Along with all the well-documented difficulty that comes with parenting Mihiretu, I have to admit that the kid has a certain magnetism. Star quality, you might say. He's popular at school, it seems. Kids always light up with a "Hi, Mihiretu!" when he walks by. Often we'll be out at the park or running errands and some small child will run up to him with a grin and a greeting. Given what a brute he can be, it's a bit surprising. Maybe he's like the foxy, surly boy in school, the one who mounts his motorcycle with barely a glance at the surrounding throng and consequently sends all the girls atwitter.
I remember Ben's sister, Anne, once saying that when you look at a photograph of a baby, there's no way to predict what they'll look like when they're older. But when you look at the growing child or adult and then back at the baby picture, the person that will one day emerge is all present and accounted for. I could extrapolate that to personality. There are many seeds in a small child. You just don't know which are going to sprout. I find myself, as most parents do, wondering how my kids will mature, who'll they'll be in twenty years. The other day I found myself making those predictions out loud. I told Mae that I thought she'd be preserving endangered species in some far-flung corner of Africa. Lana, I mused, would be a fashion designer in New York City. And Mihiretu, I'm certain, will be a movie star.

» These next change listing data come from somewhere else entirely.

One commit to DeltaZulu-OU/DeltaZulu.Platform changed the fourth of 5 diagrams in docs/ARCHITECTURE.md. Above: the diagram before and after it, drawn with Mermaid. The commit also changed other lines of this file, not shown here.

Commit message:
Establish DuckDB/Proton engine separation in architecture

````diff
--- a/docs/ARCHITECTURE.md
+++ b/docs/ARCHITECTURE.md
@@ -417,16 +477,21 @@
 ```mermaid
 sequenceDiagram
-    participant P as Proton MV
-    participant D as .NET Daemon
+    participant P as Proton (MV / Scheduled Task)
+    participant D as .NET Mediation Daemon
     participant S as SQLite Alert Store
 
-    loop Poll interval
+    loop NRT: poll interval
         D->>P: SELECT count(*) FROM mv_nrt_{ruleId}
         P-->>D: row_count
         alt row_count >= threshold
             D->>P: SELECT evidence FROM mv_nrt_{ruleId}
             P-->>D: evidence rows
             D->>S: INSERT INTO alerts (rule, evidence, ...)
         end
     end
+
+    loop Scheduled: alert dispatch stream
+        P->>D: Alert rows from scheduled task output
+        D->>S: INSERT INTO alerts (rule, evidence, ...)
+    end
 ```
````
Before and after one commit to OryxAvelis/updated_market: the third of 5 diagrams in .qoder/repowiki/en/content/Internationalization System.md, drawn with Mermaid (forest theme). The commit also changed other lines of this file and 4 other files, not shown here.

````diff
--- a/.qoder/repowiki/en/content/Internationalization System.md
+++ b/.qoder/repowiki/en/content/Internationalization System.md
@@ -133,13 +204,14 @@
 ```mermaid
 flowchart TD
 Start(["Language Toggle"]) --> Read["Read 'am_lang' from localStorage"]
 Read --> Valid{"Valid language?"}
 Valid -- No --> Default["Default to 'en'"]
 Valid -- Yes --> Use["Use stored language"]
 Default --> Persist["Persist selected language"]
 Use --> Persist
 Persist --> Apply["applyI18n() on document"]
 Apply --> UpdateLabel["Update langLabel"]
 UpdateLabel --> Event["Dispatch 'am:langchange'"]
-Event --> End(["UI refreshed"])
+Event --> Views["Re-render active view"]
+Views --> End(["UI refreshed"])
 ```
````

He has an extraordinary sense of humor for a three-year-old, I'll give him that. We were at a little league game this weekend and he was spending some quality time with his grandpa. He and Bob, Ben's dad, have really been enjoying each other lately. Mihiretu is sparing with his trust but he's firmly decided that Bob is deserving. Half way through the game, Mihiretu was nestled in Bob's lap, getting soundly tickled. He gazed up into Bob's face and with his customary twinkle, said "Gamma", his pronunciation of Grandma. Bob, thinking he just had his English confused, said, "Oh, no, I'm Papa. I'm your grandpa." And Mihiretu said, "No. Gamma," and laughed. Soon they were engaged in mock battle, Bob saying, "Mihiretu's a little girl," and Mihiretu saying, "No, you Gamma!" They were both in hysterics.
It's a good thing, I guess, his ability to charm. From what I know of the world, good looks and a sense of humor go probably farther than they should. But he's going to have a hard enough time growing up African in white-white-white Marin County, let alone making his way in the world beyond. He needs all the ammunition he can get.